As each scene takes place, I am flushed with fond memories for this picture. I can not even begin to count how many times I have seen “Annie Hall”. I used to own it on VHS, and nearly wore it out with all the watching, rewinding and rewatching. This was one of the standard films that would be on in the background when I lived alone for all those years. Each time I watch it, I find the older I get, the more educated I become, the more the movie reveals itself to me. This movie is clever, creative, bittersweet, touching and brilliant. Film critic Roger Ebert said that this film is “just about everyone’s favorite Woody Allen movie”. It’s simply one of my favorites.
More than anything, I simply cannot get enough of Diane Keaton in this film, and watching this 35 -year- old film makes me realize how truly timeless her style is. I want those outfits. Though I can’t imagine any good could come of me in full out men’s wear, but she does it well; she’s actually wearing her own clothes, which is so fabulous. Imagine just showing up on set, and shooing away the costume team, that’s okay, I’m going to go ahead and start a fashion craze if you don’t mind. This is also a woman who collected her Oscar for this very film looking like this:
She’s also wearing two skirts, cigarette pants, socks and strappy heels in this ensemble. If I wore this I’d look like a crazy hobo, she does it and it looks so quirky and effortless. Like why wouldn’t you wear all those layers to the Oscars? Why not skip the ball gown and hit up a blazer instead?
As I’m reading about these topics, my research branches out beyond “Annie Hall”, and onto Keaton’s romances with Warren Beatty and Al Pacino, her eating disorder, and other films she did in her early years. My interest peaked over “Looking for Mr Goodbar”, a film made in the same year as “Annie Hall”.

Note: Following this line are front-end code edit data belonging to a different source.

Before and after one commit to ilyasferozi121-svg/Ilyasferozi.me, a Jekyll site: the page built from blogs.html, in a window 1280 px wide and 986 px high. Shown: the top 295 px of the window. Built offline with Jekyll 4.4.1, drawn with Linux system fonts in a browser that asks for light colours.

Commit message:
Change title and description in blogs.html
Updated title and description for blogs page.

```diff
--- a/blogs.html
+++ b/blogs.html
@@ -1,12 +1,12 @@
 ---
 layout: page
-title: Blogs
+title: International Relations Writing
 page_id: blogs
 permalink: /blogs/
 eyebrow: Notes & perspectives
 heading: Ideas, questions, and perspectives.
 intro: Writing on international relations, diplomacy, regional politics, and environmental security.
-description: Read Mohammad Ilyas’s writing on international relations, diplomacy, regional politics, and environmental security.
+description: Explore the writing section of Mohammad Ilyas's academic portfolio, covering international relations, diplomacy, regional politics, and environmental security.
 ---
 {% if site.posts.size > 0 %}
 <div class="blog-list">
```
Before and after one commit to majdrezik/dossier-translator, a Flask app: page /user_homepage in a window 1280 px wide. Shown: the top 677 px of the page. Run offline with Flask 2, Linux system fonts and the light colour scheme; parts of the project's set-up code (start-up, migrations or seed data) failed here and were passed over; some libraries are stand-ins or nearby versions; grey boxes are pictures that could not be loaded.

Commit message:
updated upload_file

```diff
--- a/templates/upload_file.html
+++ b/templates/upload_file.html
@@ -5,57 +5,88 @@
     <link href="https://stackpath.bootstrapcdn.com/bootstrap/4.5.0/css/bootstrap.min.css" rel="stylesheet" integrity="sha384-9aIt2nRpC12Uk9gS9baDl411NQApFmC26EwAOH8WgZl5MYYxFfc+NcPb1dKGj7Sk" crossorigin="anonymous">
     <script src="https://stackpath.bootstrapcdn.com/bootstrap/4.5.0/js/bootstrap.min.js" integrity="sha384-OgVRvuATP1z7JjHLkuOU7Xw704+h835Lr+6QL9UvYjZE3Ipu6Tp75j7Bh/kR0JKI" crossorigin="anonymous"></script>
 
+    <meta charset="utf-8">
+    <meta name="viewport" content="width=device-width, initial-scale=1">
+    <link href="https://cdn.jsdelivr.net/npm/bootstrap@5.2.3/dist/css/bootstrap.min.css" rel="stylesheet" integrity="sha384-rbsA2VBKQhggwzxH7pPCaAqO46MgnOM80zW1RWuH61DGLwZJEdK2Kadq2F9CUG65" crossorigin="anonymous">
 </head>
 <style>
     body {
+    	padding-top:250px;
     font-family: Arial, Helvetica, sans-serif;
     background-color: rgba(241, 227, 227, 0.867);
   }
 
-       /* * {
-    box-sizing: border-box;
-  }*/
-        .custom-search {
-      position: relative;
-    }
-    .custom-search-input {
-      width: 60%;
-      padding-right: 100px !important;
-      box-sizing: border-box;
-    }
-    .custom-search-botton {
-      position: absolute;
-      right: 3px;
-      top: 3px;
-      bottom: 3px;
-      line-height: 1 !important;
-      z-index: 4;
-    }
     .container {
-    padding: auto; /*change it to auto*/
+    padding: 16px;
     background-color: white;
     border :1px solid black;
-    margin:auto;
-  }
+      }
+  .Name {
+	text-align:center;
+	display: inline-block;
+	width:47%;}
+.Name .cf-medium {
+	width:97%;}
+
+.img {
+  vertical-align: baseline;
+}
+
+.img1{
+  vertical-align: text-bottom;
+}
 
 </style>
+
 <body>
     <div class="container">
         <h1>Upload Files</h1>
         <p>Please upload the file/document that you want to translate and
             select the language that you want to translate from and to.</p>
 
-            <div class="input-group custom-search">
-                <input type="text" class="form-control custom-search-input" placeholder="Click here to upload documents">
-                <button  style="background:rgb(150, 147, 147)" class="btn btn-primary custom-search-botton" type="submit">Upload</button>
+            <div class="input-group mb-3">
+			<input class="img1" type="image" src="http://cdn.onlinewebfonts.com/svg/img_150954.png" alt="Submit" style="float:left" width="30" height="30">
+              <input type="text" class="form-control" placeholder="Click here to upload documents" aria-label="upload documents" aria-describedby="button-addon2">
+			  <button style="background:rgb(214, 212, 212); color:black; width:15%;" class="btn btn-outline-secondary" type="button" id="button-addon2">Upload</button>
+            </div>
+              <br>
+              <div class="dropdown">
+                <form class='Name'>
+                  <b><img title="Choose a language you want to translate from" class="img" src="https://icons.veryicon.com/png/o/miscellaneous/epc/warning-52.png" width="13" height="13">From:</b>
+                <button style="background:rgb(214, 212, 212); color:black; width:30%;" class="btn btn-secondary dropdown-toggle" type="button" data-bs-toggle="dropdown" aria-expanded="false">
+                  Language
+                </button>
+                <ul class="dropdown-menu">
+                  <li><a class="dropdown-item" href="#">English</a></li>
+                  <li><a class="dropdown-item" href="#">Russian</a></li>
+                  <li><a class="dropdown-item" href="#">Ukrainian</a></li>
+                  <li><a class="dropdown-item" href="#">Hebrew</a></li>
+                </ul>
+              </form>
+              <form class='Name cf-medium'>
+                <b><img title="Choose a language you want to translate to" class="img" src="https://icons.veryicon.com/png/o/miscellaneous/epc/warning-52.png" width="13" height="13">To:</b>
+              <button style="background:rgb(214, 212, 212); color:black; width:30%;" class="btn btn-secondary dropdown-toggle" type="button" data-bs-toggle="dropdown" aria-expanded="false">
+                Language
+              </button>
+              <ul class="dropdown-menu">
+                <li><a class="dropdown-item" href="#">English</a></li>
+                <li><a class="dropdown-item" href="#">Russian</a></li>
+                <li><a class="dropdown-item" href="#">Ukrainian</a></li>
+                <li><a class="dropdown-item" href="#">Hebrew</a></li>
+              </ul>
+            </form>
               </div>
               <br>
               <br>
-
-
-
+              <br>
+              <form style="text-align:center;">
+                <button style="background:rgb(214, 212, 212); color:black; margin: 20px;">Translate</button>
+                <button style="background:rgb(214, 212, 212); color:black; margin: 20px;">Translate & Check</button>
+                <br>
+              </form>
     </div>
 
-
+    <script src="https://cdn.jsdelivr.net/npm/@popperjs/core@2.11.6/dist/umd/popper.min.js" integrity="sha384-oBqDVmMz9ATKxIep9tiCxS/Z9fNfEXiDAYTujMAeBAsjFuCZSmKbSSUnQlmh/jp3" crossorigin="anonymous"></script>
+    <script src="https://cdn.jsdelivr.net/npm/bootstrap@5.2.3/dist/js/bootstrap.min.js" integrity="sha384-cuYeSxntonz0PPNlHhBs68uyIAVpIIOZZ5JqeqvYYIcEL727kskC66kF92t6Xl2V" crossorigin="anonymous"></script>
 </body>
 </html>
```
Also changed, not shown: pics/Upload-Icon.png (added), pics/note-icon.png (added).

I read the book in my early twenties and was properly traumatized; the book follows a popular young teacher who hangs out at dingy bars with a good book and a pack of cigarettes, sipping wine and keeping an eye out for sketchy men to bring home for one-night-stands. The book ends with her rape and murder. Like…the last line of the book is the last thought in her head. I then watched the film, (because I’m a glutton for punishment) and it was equally disturbing. The film ends in the pretty much the same way, but of course, the visual is always harder to bear. A very young Richard Gere is (unintentionally) funny as a spastic street hustler, and Keaton is lovely but ultimately doomed. I had always imagined that this movie was thought up as some kind of cautionary tale for young single women, but I discovered that it was based on the real life murder of Roseann Quinn. The story follows the case closely. This special-needs schoolteacher, in the midst of her masters for teaching the deaf, lived this secretive double life, and sought her kicks with rough and dangerous men that she found in dive bars. Her ending is brutal and horrible, and I’m not going to get into it here; but suffice it to say, the exact moment I am reading the sentence with the words ‘vagina’ and ‘candle’, my husband thrusts a spaghetti sauce covered spoon in my face. I jerk my head back, as if waking up from a nightmare. Ben is smiling, and trying to entice me into tasting his slow-cooking sauce.
“This is not the right time”, I tell him.
His smile drops, “Just try it”.
“Trust me, I’d rather not follow what I just read with that red, red sauce”.
Ben puts the spoon down, and I tell him about poor Roseann Quinn and ‘Looking for Mr Goodbar”. When the shock passes, settled in with a delicious pasta meal and “Annie Hall”, I think to myself–“This is how I like my Diane Keaton, safe and sound, and wrapped up in all those layers.